Public speaking is something most people are scared of. Whether it’s the fear of messing up in front of an audience or the paralyzing fear of speaking situations altogether, public speaking is something many people want to avoid.
So, what happens when your boss requires that you speak publicly in front of the company or at an event? In this instance, it’s not always possible to avoid public speaking and so, the fear is something you have to overcome.
If you are required to speak publicly and the thought is freaking you out, don’t worry, we’ve got you covered. In this article, we will be sharing how you can overcome anxiety when public speaking at your next event.
- Know Your Speaking Topic
There are few things worse than scrambling for the words to say while standing in front of a crowd. The silence feels heavy, there are awkward coughs coming from the audience, and you feel like you’re sweating uncontrollably.
To avoid this horrible situation and to decrease the anxiety you feel, it’s important to know your topic inside and out. We suggest rehearsing as much as you can in the lead-up to your talk to ensure you know exactly what you need to say. The more you know about your topic, the more confident you will feel.
- Be Prepared to Answer Questions
A big part of preparing to speak publically is preparation. Not only should you know your speaking topic inside and out, but you should also be prepared to answer questions. No matter how thorough your talk is, it’s likely your audience will have questions and you should know how to answer them.

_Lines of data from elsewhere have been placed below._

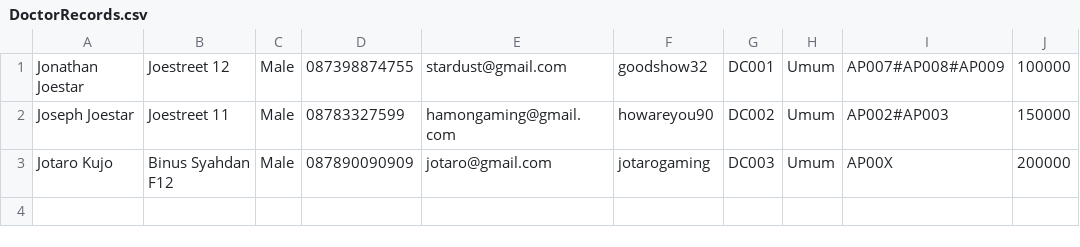
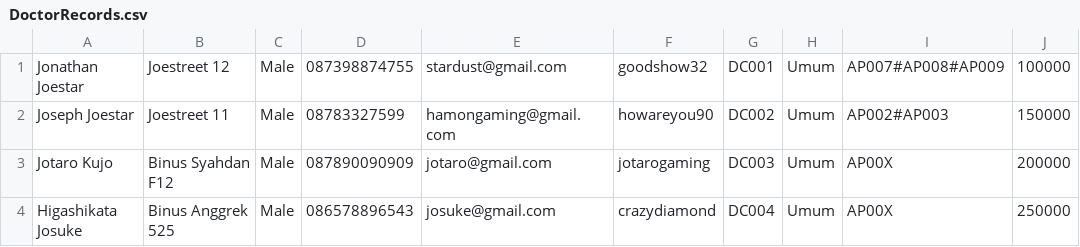
Before and after one commit to Scleepy/HospitalManagementSystem, a CSV file: bin/Database/DoctorRecords.csv, drawn as a sheet.

Commit message:
Fixed database update on doctor.java

```diff
--- a/bin/Database/DoctorRecords.csv
+++ b/bin/Database/DoctorRecords.csv
@@ -3 +3,2 @@ Joseph Joestar,Joestreet 11,Male,08783327599,hamongaming@gmail.com,howareyou90,D
 Jotaro Kujo,Binus Syahdan F12,Male,087890090909,jotaro@gmail.com,jotarogaming,DC003,Umum,AP00X,200000
+Higashikata Josuke,Binus Anggrek 525,Male,086578896543,josuke@gmail.com,crazydiamond,DC004,Umum,AP00X,250000
```
Also changed, not shown: bin/Database/AppointmentRecords.csv, bin/Database/BillingRecords.csv, 21 other files.
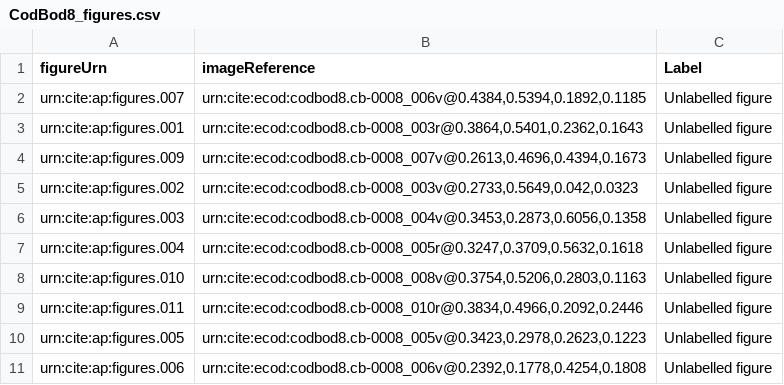
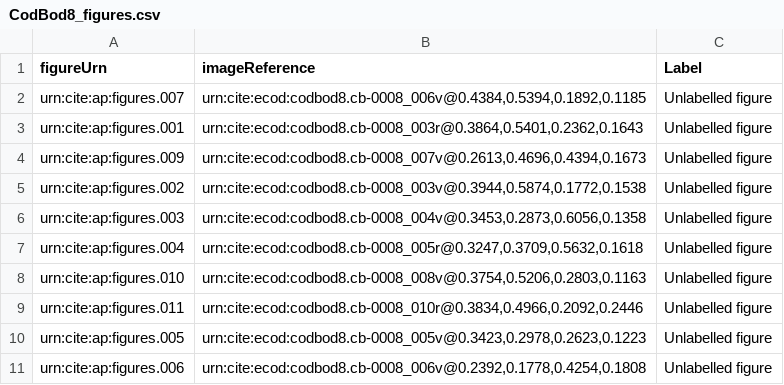
Before and after one commit to DocTaz/archimedes-hc, a CSV file: collections/CodBod8_figures.csv, drawn as a sheet; only a part is shown.

Commit message:
Fixing miscaptured diagram

```diff
--- a/collections/CodBod8_figures.csv
+++ b/collections/CodBod8_figures.csv
@@ -4,3 +4,3 @@ urn:cite:ap:figures.001,"urn:cite:ecod:codbod8.cb-0008_003r@0.3864,0.5401,0.2362
 urn:cite:ap:figures.009,"urn:cite:ecod:codbod8.cb-0008_007v@0.2613,0.4696,0.4394,0.1673",Unlabelled figure
-urn:cite:ap:figures.002,"urn:cite:ecod:codbod8.cb-0008_003v@0.2733,0.5649,0.042,0.0323",Unlabelled figure
+urn:cite:ap:figures.002,"urn:cite:ecod:codbod8.cb-0008_003v@0.3944,0.5874,0.1772,0.1538",Unlabelled figure
 urn:cite:ap:figures.003,"urn:cite:ecod:codbod8.cb-0008_004v@0.3453,0.2873,0.6056,0.1358",Unlabelled figure
```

Answering questions cause many people to feel unnecessarily anxious. You might be worried about knowing the answer or stumbling over your words. Whatever your fears, you can quench them by thoroughly preparing. Consider the questions your audience might ask and be prepared to provide the answers. Again, the more you know about your topic, the better prepared you will be.
- Avoid Filling the Silences
When it comes to public speaking, fear of silence is something that puts many people off. Have you ever told a joke to a room full of people only for it to be met by silence or a few awkward laughs? It’s a horrible feeling. It’s also the last thing you want to replicate during your public speaking event.
According to Centers for Health and Healing, “Anxiety is a normal part of living. Everyone experiences it at some point. At times like these, it is completely normal to feel anxious, and the anxiety can actually be beneficial, raising our alertness, and improving our performance levels.”
Public speaking can come with a lot of pressure. However, in these moments, it’s important to remember that your audience won’t mind if you pause to collect yourself. When this happens, avoid filling the silence with apologies as this can make the situation feel worse than it really is. Just take a few deep breaths and try again.
- Make Eye Contact with Your Audience
You might assume this advice would only make your feelings of anxiety worse, however making eye contact with your audience can actually do the opposite. While it might feel uncomfortable at first, making direct eye contact can make you feel like you’re having a conversation rather than giving a presentation, taking the pressure off.
What’s more, making eye contact with your audience is a great way to keep everyone engaged and draw people in. We suggest you aim to make direct eye contact with one person at a time, sharing a thought per person. In doing so, you will make your audience feel as though you are talking just to them and your speech will feel far more engaging and intimate than it otherwise would have.
- Say, “I am Excited”
When people feel anxious, often their immediate reaction is to try to calm down. However, according to Harvard Professor Alison Wood, this merely increases levels of anxiety. Instead, Alison Wood suggests that it’s best to say, “I’m excited” as this yields far more positive and productive results.
This is because, physiologically, we have two different systems: go and stop. They are pretty self-explanatory, but the go system is what gets you all revved up and energised, while the stop system slows you down and makes you more cautious. In situations where anxious people are having to speak publicly, it is easier and more effective to transfer feelings of anxiety into feelings of excitement.
But how do you achieve this? The best way is to fight the excuses and focus on reasons to go for it. For example, you might feel passionate about your message, you enjoy a challenge, or you feel excited to initiate change. Whatever reasons drive you and get you excited, use these to help refocus your anxiety and get the most out of your speech.
If you have a public speaking event coming up that you’ve been losing sleep over, we hope this article has been an encouragement to you. We hope the strategies we’ve outlined in this article help you take control of your speaking anxiety so you can deliver a great speech at your next public event.